● **Description of the task**:
If an entry below contains an image, drop the image and retype the rest exactly.

● **Exercise data**:
● ● ● ● ●

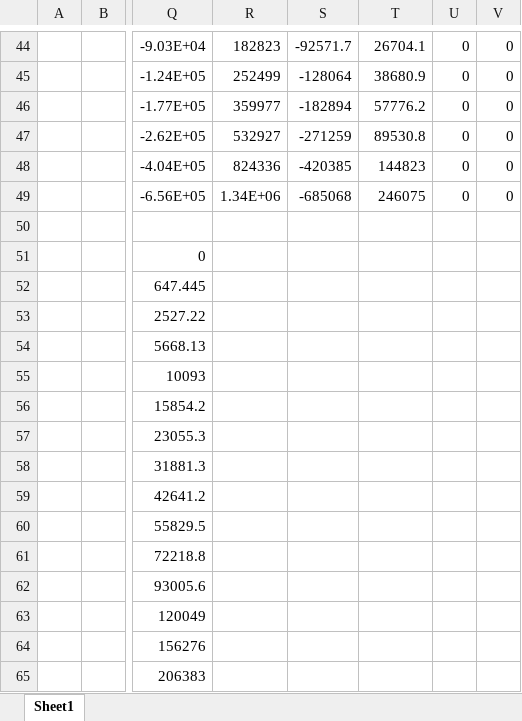
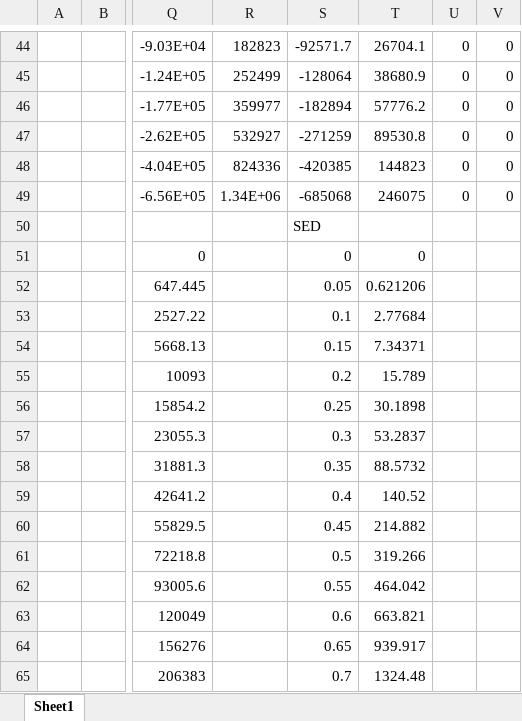
Before and after one commit to yw5aj/UMAT, an Excel workbook: debug.xlsx, sheet Sheet1, drawn as a sheet; only a part is shown, gaps mark what is left out; values as stored, in another font and other column widths than the file's, no borders; charts and pictures not drawn; the diff covers the shown part only; the diff names each change by its address in the sheet, - before the commit and + after, or states it on an @@ line.

```diff
--- a/debug.xlsx (sheet Sheet1)
+++ b/debug.xlsx (sheet Sheet1)
-S50: (empty)
+S50: SED
-S51: (empty)
+S51: 0
-T51: (empty)
+T51: 0
-S52: (empty)
+S52: 0.05
-T52: (empty)
+T52: 0.621206
-S53: (empty)
+S53: 0.1
-T53: (empty)
+T53: 2.77684
-S54: (empty)
+S54: 0.15
-T54: (empty)
+T54: 7.34371
-S55: (empty)
+S55: 0.2
-T55: (empty)
+T55: 15.789
-S56: (empty)
+S56: 0.25
-T56: (empty)
+T56: 30.1898
-S57: (empty)
+S57: 0.3
-T57: (empty)
+T57: 53.2837
-S58: (empty)
+S58: 0.35
-T58: (empty)
+T58: 88.5732
-S59: (empty)
+S59: 0.4
-T59: (empty)
+T59: 140.52
-S60: (empty)
+S60: 0.45
-T60: (empty)
+T60: 214.882
-S61: (empty)
+S61: 0.5
-T61: (empty)
+T61: 319.266
-S62: (empty)
+S62: 0.55
-T62: (empty)
+T62: 464.042
-S63: (empty)
+S63: 0.6
-T63: (empty)
+T63: 663.821
-S64: (empty)
+S64: 0.65
-T64: (empty)
+T64: 939.917
-S65: (empty)
+S65: 0.7
-T65: (empty)
+T65: 1324.48
```
Also changed, not shown: 12 edited cells elsewhere in this sheet, charts or pictures, 1 other file.
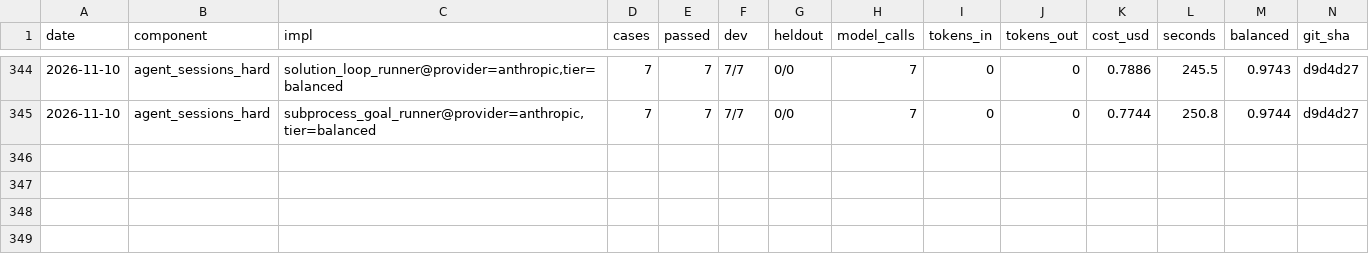
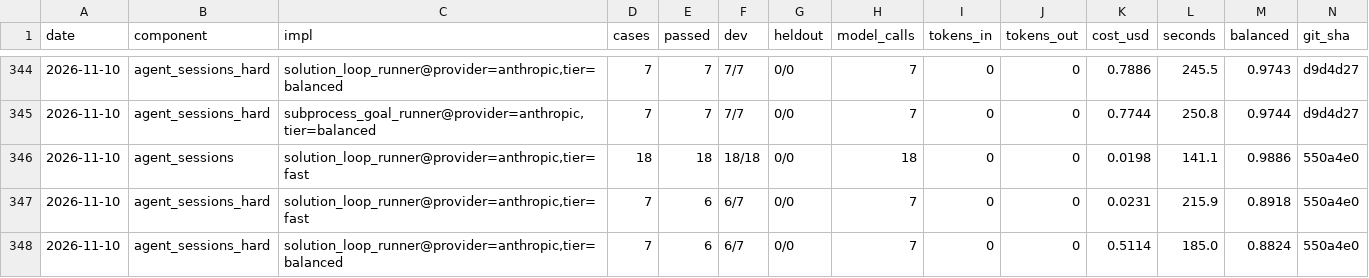
Before and after one commit to SpiritualData/ai-hub-of-hubs-structure, a CSV file: esoi/results.csv, drawn as a sheet; only a part is shown, gaps mark what is left out; rows hold the shown columns only; the diff names each change by its address in the sheet, - before the commit and + after, or states it on an @@ line.

```diff
--- a/esoi/results.csv
+++ b/esoi/results.csv
+row 346: 2026-11-10 | agent_sessions | solution_loop_runner@provider=anthropic,tier=fast | 18 | 18 | 18/18 | 0/0 | 18 | 0 | 0 | 0.0198 | 141.1 | 0.9886 | 550a4e0
+row 347: 2026-11-10 | agent_sessions_hard | solution_loop_runner@provider=anthropic,tier=fast | 7 | 6 | 6/7 | 0/0 | 7 | 0 | 0 | 0.0231 | 215.9 | 0.8918 | 550a4e0
+row 348: 2026-11-10 | agent_sessions_hard | solution_loop_runner@provider=anthropic,tier=balanced | 7 | 6 | 6/7 | 0/0 | 7 | 0 | 0 | 0.5114 | 185.0 | 0.8824 | 550a4e0
```
Also changed, not shown: esoi/per_case.csv, 3 other files.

● ● ● ● ●

● **Written solution**:
Before and after one commit to yw5aj/UMAT, an Excel workbook: debug.xlsx, sheet Sheet1, drawn as a sheet; only a part is shown, gaps mark what is left out; values as stored, in another font and other column widths than the file's, no borders; charts and pictures not drawn; the diff covers the shown part only; the diff names each change by its address in the sheet, - before the commit and + after, or states it on an @@ line.

```diff
--- a/debug.xlsx (sheet Sheet1)
+++ b/debug.xlsx (sheet Sheet1)
-S50: (empty)
+S50: SED
-S51: (empty)
+S51: 0
-T51: (empty)
+T51: 0
-S52: (empty)
+S52: 0.05
-T52: (empty)
+T52: 0.621206
-S53: (empty)
+S53: 0.1
-T53: (empty)
+T53: 2.77684
-S54: (empty)
+S54: 0.15
-T54: (empty)
+T54: 7.34371
-S55: (empty)
+S55: 0.2
-T55: (empty)
+T55: 15.789
-S56: (empty)
+S56: 0.25
-T56: (empty)
+T56: 30.1898
-S57: (empty)
+S57: 0.3
-T57: (empty)
+T57: 53.2837
-S58: (empty)
+S58: 0.35
-T58: (empty)
+T58: 88.5732
-S59: (empty)
+S59: 0.4
-T59: (empty)
+T59: 140.52
-S60: (empty)
+S60: 0.45
-T60: (empty)
+T60: 214.882
-S61: (empty)
+S61: 0.5
-T61: (empty)
+T61: 319.266
-S62: (empty)
+S62: 0.55
-T62: (empty)
+T62: 464.042
-S63: (empty)
+S63: 0.6
-T63: (empty)
+T63: 663.821
-S64: (empty)
+S64: 0.65
-T64: (empty)
+T64: 939.917
-S65: (empty)
+S65: 0.7
-T65: (empty)
+T65: 1324.48
```
Also changed, not shown: 12 edited cells elsewhere in this sheet, charts or pictures, 1 other file.
Before and after one commit to SpiritualData/ai-hub-of-hubs-structure, a CSV file: esoi/results.csv, drawn as a sheet; only a part is shown, gaps mark what is left out; rows hold the shown columns only; the diff names each change by its address in the sheet, - before the commit and + after, or states it on an @@ line.

```diff
--- a/esoi/results.csv
+++ b/esoi/results.csv
+row 346: 2026-11-10 | agent_sessions | solution_loop_runner@provider=anthropic,tier=fast | 18 | 18 | 18/18 | 0/0 | 18 | 0 | 0 | 0.0198 | 141.1 | 0.9886 | 550a4e0
+row 347: 2026-11-10 | agent_sessions_hard | solution_loop_runner@provider=anthropic,tier=fast | 7 | 6 | 6/7 | 0/0 | 7 | 0 | 0 | 0.0231 | 215.9 | 0.8918 | 550a4e0
+row 348: 2026-11-10 | agent_sessions_hard | solution_loop_runner@provider=anthropic,tier=balanced | 7 | 6 | 6/7 | 0/0 | 7 | 0 | 0 | 0.5114 | 185.0 | 0.8824 | 550a4e0
```
Also changed, not shown: esoi/per_case.csv, 3 other files.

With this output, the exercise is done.